Your answer must consist of the records exactly as given, with no pictures included.

──────── DATA TO EXAMINE ────────

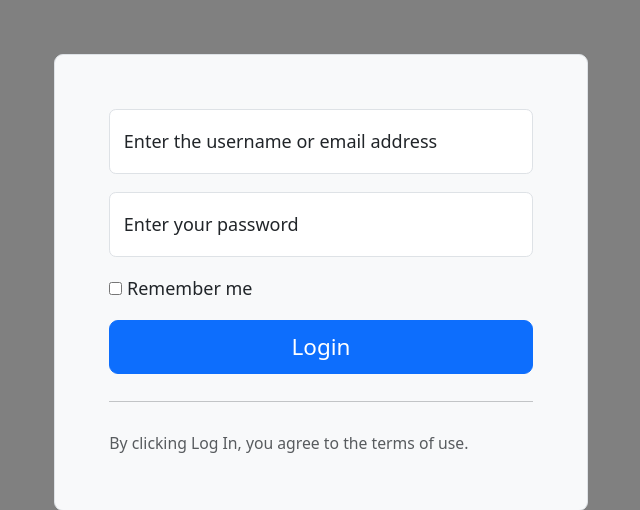
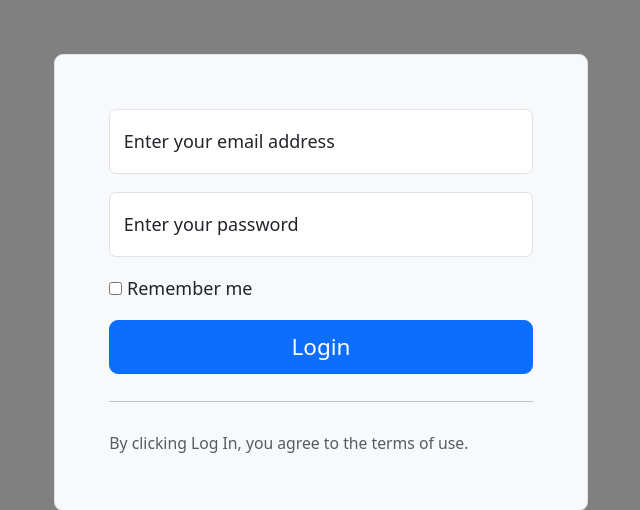
Before and after one commit to mshai1/authenticationbyArgon, a Flask app: page /login in a window 1280 px wide. Shown: the top 510 px of the page, without its empty margins (319-959 px from the left). Run offline with Flask 3, Linux system fonts and the light colour scheme; some libraries are stand-ins or nearby versions.

Commit message:
fixed the email validator glitch

```diff
--- a/main.py
+++ b/main.py
@@ -3,10 +3,9 @@ from argon2 import PasswordHasher
 from flask_wtf import FlaskForm
 from wtforms import StringField, PasswordField, SubmitField
 from wtforms.validators import InputRequired, Email, EqualTo, Length
-# from flask_bootstrap import Bootstrap5
 from flask_sqlalchemy import SQLAlchemy
 from sqlalchemy.orm import DeclarativeBase, Mapped, mapped_column
-from sqlalchemy import String, Integer, Float
+from sqlalchemy import String, Integer
 
 
 app = Flask(__name__)
@@ -32,15 +31,17 @@ class Users(db.Model):
 # with app.app_context():
 #     db.create_all()
 
+
 class SignUpForm(FlaskForm):
-    email = StringField("Enter your email address", validators=[InputRequired(), Email()])
+    email = StringField("Enter your email address", validators=[InputRequired(), Email(message="Enter a valid email.")])
     password = PasswordField("Create a password", validators=[InputRequired(), Length(min=8)])
     re_password = PasswordField("Re-enter the password", validators=[InputRequired(),
                                                                      EqualTo('password', message='Password must match')])
     signup = SubmitField("Sign-Up")
 
+
 class LoginInForm(FlaskForm):
-    user_email = StringField("Enter the username or email address", validators=[InputRequired(), Email()])
+    user_email = StringField("Enter your email address", validators=[InputRequired(), Email(message="Enter a valid email.")])
     user_password = PasswordField("Enter your password", validators=[InputRequired()])
     remember_me = SubmitField("Remember me")
     user_login = SubmitField("Login")
--- a/templates/login.html
+++ b/templates/login.html
@@ -10,6 +10,11 @@
     {{ form.user_email(class="form-control", id="floatingEmail", placeholder="name@example.com") }}
     <label for="floatingEmail">{{ form.user_email.label.text }}</label>
   </div>
+    {% if form.user_email.errors %}
+  <div class="text-danger">
+    {{ form.user_email.errors[0] }}
+  </div>
+{% endif %}
 
   <div class="form-floating mb-3">
     {{ form.user_password(class="form-control", id="floatingPassword", placeholder="Password") }}
--- a/templates/signup.html
+++ b/templates/signup.html
@@ -10,6 +10,11 @@
     {{ form.email(class="form-control", id="floatingEmail", placeholder="name@example.com") }}
     <label for="floatingEmail">{{ form.email.label.text }}</label>
   </div>
+    {% if form.email.errors %}
+  <div class="text-danger">
+    {{ form.email.errors[0] }}
+  </div>
+{% endif %}
 
   <div class="form-floating mb-3">
     {{ form.password(class="form-control", id="floatingPassword", placeholder="Password") }}
```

────────

→ EXPECTED OUTPUT:
Before and after one commit to mshai1/authenticationbyArgon, a Flask app: page /login in a window 1280 px wide. Shown: the top 510 px of the page, without its empty margins (319-959 px from the left). Run offline with Flask 3, Linux system fonts and the light colour scheme; some libraries are stand-ins or nearby versions.

Commit message:
fixed the email validator glitch

```diff
--- a/main.py
+++ b/main.py
@@ -3,10 +3,9 @@ from argon2 import PasswordHasher
 from flask_wtf import FlaskForm
 from wtforms import StringField, PasswordField, SubmitField
 from wtforms.validators import InputRequired, Email, EqualTo, Length
-# from flask_bootstrap import Bootstrap5
 from flask_sqlalchemy import SQLAlchemy
 from sqlalchemy.orm import DeclarativeBase, Mapped, mapped_column
-from sqlalchemy import String, Integer, Float
+from sqlalchemy import String, Integer
 
 
 app = Flask(__name__)
@@ -32,15 +31,17 @@ class Users(db.Model):
 # with app.app_context():
 #     db.create_all()
 
+
 class SignUpForm(FlaskForm):
-    email = StringField("Enter your email address", validators=[InputRequired(), Email()])
+    email = StringField("Enter your email address", validators=[InputRequired(), Email(message="Enter a valid email.")])
     password = PasswordField("Create a password", validators=[InputRequired(), Length(min=8)])
     re_password = PasswordField("Re-enter the password", validators=[InputRequired(),
                                                                      EqualTo('password', message='Password must match')])
     signup = SubmitField("Sign-Up")
 
+
 class LoginInForm(FlaskForm):
-    user_email = StringField("Enter the username or email address", validators=[InputRequired(), Email()])
+    user_email = StringField("Enter your email address", validators=[InputRequired(), Email(message="Enter a valid email.")])
     user_password = PasswordField("Enter your password", validators=[InputRequired()])
     remember_me = SubmitField("Remember me")
     user_login = SubmitField("Login")
--- a/templates/login.html
+++ b/templates/login.html
@@ -10,6 +10,11 @@
     {{ form.user_email(class="form-control", id="floatingEmail", placeholder="name@example.com") }}
     <label for="floatingEmail">{{ form.user_email.label.text }}</label>
   </div>
+    {% if form.user_email.errors %}
+  <div class="text-danger">
+    {{ form.user_email.errors[0] }}
+  </div>
+{% endif %}
 
   <div class="form-floating mb-3">
     {{ form.user_password(class="form-control", id="floatingPassword", placeholder="Password") }}
--- a/templates/signup.html
+++ b/templates/signup.html
@@ -10,6 +10,11 @@
     {{ form.email(class="form-control", id="floatingEmail", placeholder="name@example.com") }}
     <label for="floatingEmail">{{ form.email.label.text }}</label>
   </div>
+    {% if form.email.errors %}
+  <div class="text-danger">
+    {{ form.email.errors[0] }}
+  </div>
+{% endif %}
 
   <div class="form-floating mb-3">
     {{ form.password(class="form-control", id="floatingPassword", placeholder="Password") }}
```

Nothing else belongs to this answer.